= Problem to solve =
From the records below, please return each line that holds the word "README".

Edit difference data
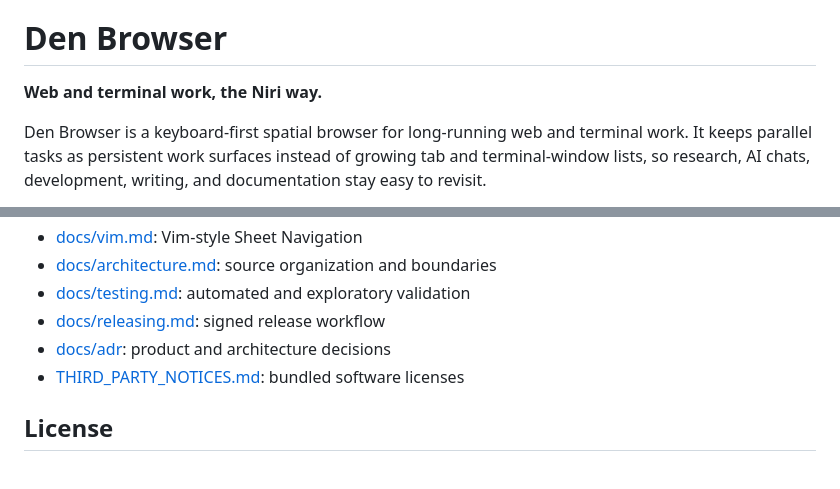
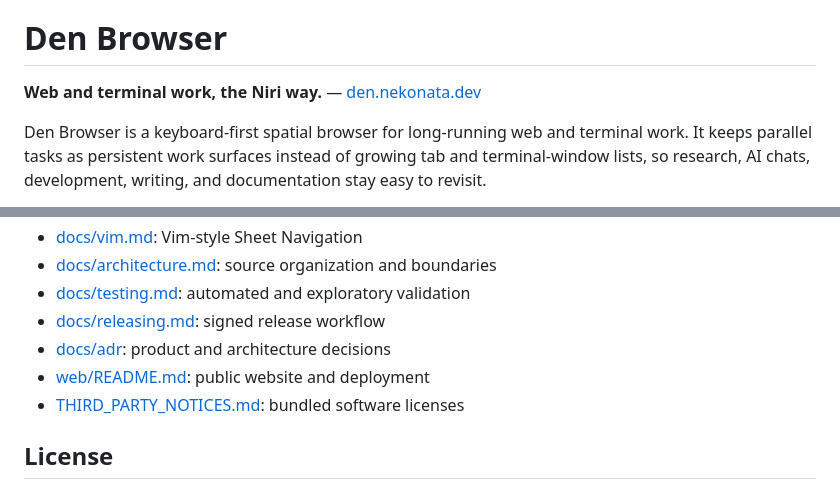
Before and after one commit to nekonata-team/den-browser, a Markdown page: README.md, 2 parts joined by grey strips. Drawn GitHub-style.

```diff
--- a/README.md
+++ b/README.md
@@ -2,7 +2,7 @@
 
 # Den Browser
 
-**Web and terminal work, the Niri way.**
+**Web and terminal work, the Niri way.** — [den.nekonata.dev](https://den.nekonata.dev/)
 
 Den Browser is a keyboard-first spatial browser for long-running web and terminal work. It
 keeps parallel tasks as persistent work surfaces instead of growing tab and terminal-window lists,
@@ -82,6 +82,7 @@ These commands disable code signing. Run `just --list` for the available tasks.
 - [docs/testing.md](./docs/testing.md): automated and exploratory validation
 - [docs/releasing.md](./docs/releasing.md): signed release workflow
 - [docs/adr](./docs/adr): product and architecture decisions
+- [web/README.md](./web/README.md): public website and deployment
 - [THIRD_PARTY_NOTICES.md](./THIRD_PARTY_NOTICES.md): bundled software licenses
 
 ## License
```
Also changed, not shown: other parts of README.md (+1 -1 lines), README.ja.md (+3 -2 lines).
...
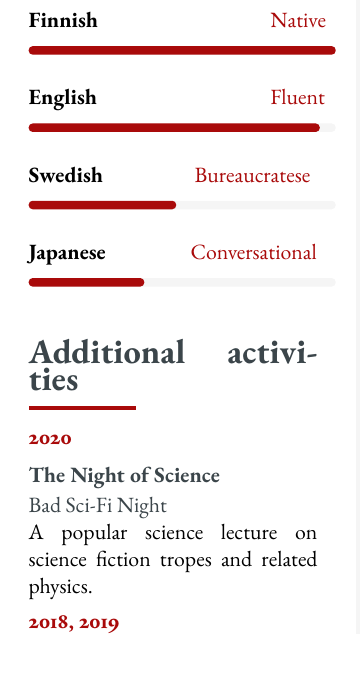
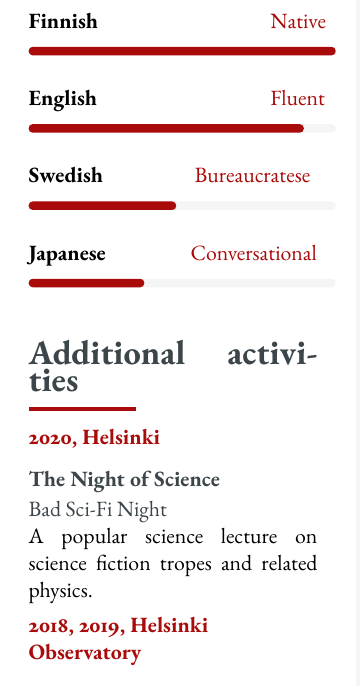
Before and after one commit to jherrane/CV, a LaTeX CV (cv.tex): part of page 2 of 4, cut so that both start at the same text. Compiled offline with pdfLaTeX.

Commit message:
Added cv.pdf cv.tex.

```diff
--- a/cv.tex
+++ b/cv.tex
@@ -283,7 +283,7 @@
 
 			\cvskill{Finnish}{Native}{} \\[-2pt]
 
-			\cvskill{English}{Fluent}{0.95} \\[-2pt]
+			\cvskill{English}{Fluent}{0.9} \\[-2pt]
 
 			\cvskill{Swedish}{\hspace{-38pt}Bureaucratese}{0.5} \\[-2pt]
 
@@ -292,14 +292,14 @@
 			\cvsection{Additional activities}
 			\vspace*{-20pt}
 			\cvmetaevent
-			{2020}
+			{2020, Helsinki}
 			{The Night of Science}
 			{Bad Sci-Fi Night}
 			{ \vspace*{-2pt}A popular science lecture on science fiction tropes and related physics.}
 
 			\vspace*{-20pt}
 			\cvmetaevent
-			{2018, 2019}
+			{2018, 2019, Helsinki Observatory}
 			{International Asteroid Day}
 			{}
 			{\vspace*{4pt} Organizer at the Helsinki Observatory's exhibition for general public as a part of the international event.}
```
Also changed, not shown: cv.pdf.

= Solution =
Before and after one commit to nekonata-team/den-browser, a Markdown page: README.md, 2 parts joined by grey strips. Drawn GitHub-style.
--- a/README.md
+++ b/README.md
+- [web/README.md](./web/README.md): public website and deployment
Also changed, not shown: other parts of README.md (+1 -1 lines), README.ja.md (+3 -2 lines).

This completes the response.